[Records shown]

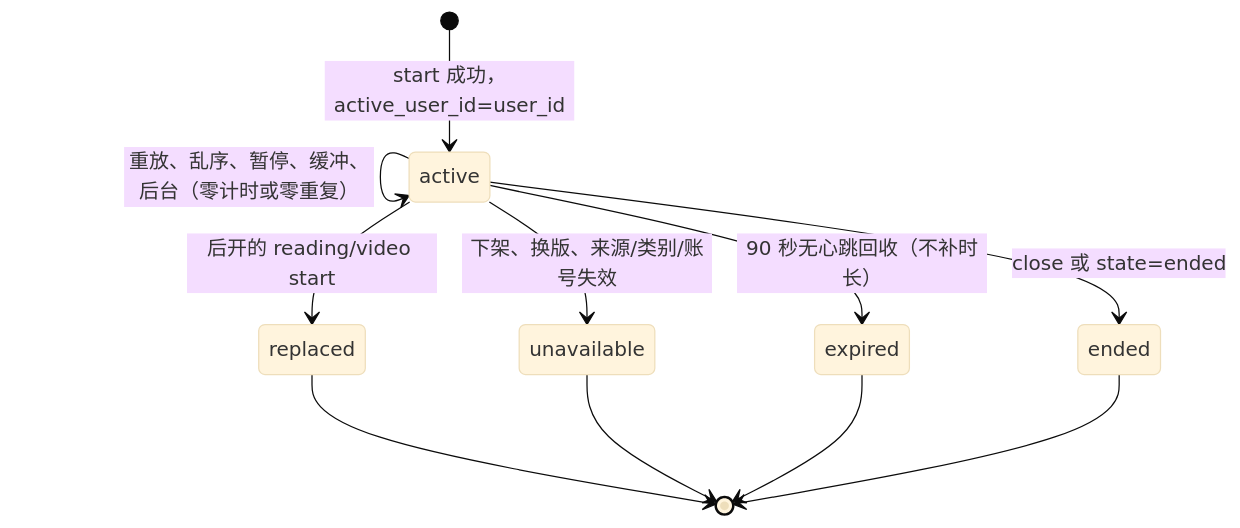
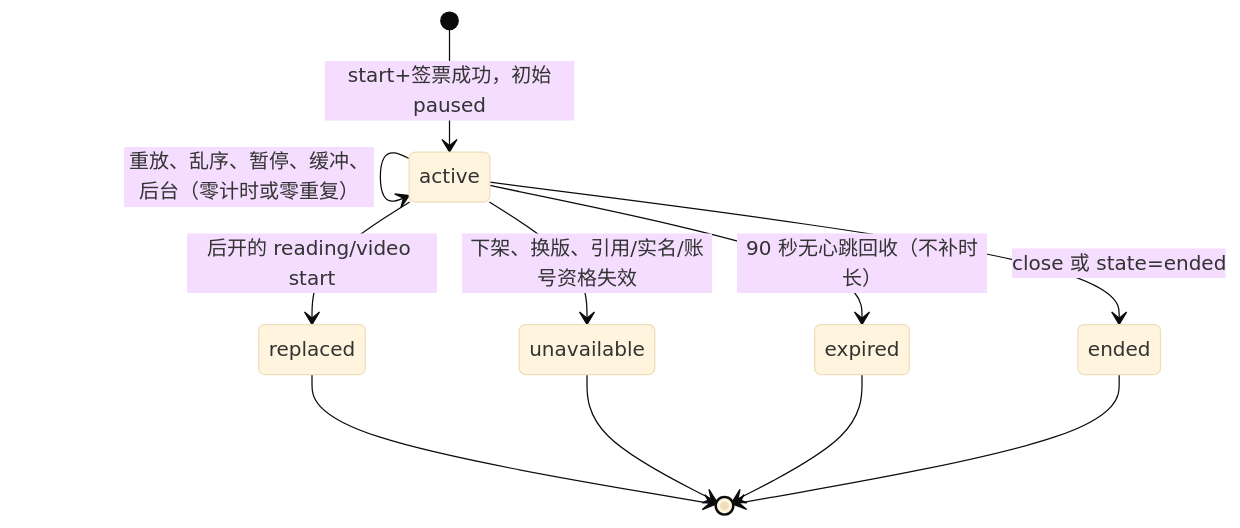
One commit to caoguanjie/emodor-exam changed diagram 22 of 23 in docs/design/06-关键流程.md. Above: the diagram before and after it, drawn with Mermaid (base theme). The commit also changed other lines of this file and 302 other files, not shown here.

````diff
--- a/docs/design/06-关键流程.md
+++ b/docs/design/06-关键流程.md
@@ -999,14 +993,14 @@
 ```mermaid
 stateDiagram-v2
-    [*] --> active : start 成功，active_user_id=user_id
+    [*] --> active : start+签票成功，初始paused
     active --> active : 严格递增 heartbeat 持久化锚点/覆盖
     active --> active : 重放、乱序、暂停、缓冲、后台（零计时或零重复）
     active --> ended : close 或 state=ended
     active --> replaced : 后开的 reading/video start
-    active --> unavailable : 下架、换版、来源/类别/账号失效
+    active --> unavailable : 下架、换版、引用/实名/账号资格失效
     active --> expired : 90 秒无心跳回收（不补时长）
     replaced --> [*]
     unavailable --> [*]
     expired --> [*]
     ended --> [*]
 ```
````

[/Records shown]

Action item
Restate the records word for word and drop the images.

Answer below
One commit to caoguanjie/emodor-exam changed diagram 22 of 23 in docs/design/06-关键流程.md. Above: the diagram before and after it, drawn with Mermaid (base theme). The commit also changed other lines of this file and 302 other files, not shown here.

````diff
--- a/docs/design/06-关键流程.md
+++ b/docs/design/06-关键流程.md
@@ -999,14 +993,14 @@
 ```mermaid
 stateDiagram-v2
-    [*] --> active : start 成功，active_user_id=user_id
+    [*] --> active : start+签票成功，初始paused
     active --> active : 严格递增 heartbeat 持久化锚点/覆盖
     active --> active : 重放、乱序、暂停、缓冲、后台（零计时或零重复）
     active --> ended : close 或 state=ended
     active --> replaced : 后开的 reading/video start
-    active --> unavailable : 下架、换版、来源/类别/账号失效
+    active --> unavailable : 下架、换版、引用/实名/账号资格失效
     active --> expired : 90 秒无心跳回收（不补时长）
     replaced --> [*]
     unavailable --> [*]
     expired --> [*]
     ended --> [*]
 ```
````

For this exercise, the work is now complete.